The introduction has two main roles. Firstly, the different forms of parallel projection, including axonometric, isometric, oblique, and variations of these must be explained and their rules described. This is the most practical and instructional element of the book, and will take you through each of these conventions in a straightforward, step-by-step manner.

The second role of this introduction is to describe the methodological approach of this research. The idea of copying has a long history, and this mimetic faculty is often seen as the root of how we learn. This is substantiated by studies in anthropology into how we make and transmit knowledge, yet we do not, as academics or researchers engage in such practices.
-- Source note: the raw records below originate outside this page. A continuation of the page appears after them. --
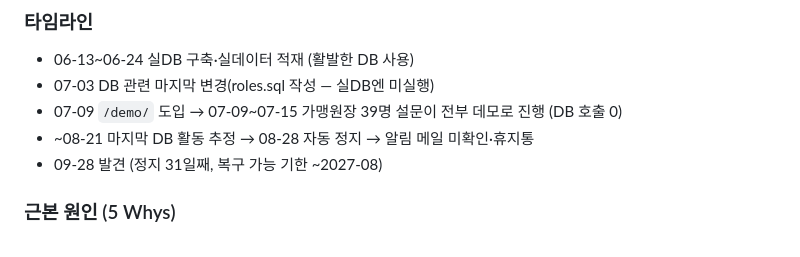
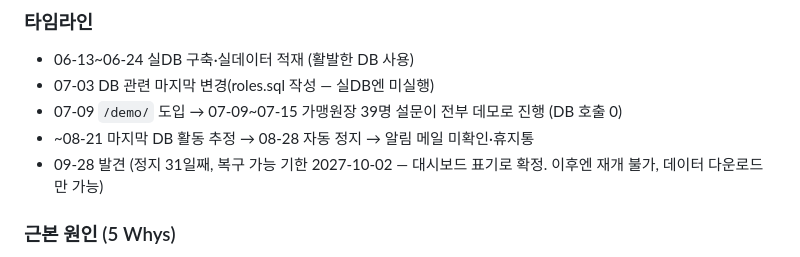
Before and after one commit to omnisis01/etoos-operator-dashboard, a Markdown page: context-notes.md, the part around the change. Drawn GitHub-style.

```diff
--- a/context-notes.md
+++ b/context-notes.md
@@ -66,7 +66,7 @@
 - 07-03 DB 관련 마지막 변경(roles.sql 작성 — 실DB엔 미실행)
 - 07-09 `/demo/` 도입 → 07-09~07-15 가맹원장 39명 설문이 전부 데모로 진행 (DB 호출 0)
 - ~08-21 마지막 DB 활동 추정 → 08-28 자동 정지 → 알림 메일 미확인·휴지통
-- 09-28 발견 (정지 31일째, 복구 가능 기한 ~2027-08)
+- 09-28 발견 (정지 31일째, 복구 가능 기한 2027-10-02 — 대시보드 표기로 확정. 이후엔 재개 불가, 데이터 다운로드만 가능)
 
 ### 근본 원인 (5 Whys)
 1. 직접 원인: 무료 플랜 7일 미사용 자동정지.
```
Also changed, not shown: DEPLOY.md (+1 -1 lines).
Copying has fallen out of favour, supplanted by ideas of originality, but the processes of learning extend beyond understanding how to draw and into interpretation or the production of new works.

This can be understood through the work of Fuyubi Nakamura and Patricia Cain (2010) in establishing the potential of copying in contemporary Japanese calligraphy and fine art practice in the UK respectively.


First stage, focusing on the mechanics of brush technique.


Second stage, interpreting the spirit and intention of the work.


Third stage, reproduction from memory without looking at the model.

Adapted from Nakamura, F. (2007), “Creating or Performing Words: Observations on Contemporary Japanese Calligraphy” in Hallam, E. & Ingold, T. (Eds.). Creativity and Cultural Improvisation. Oxford: Berg.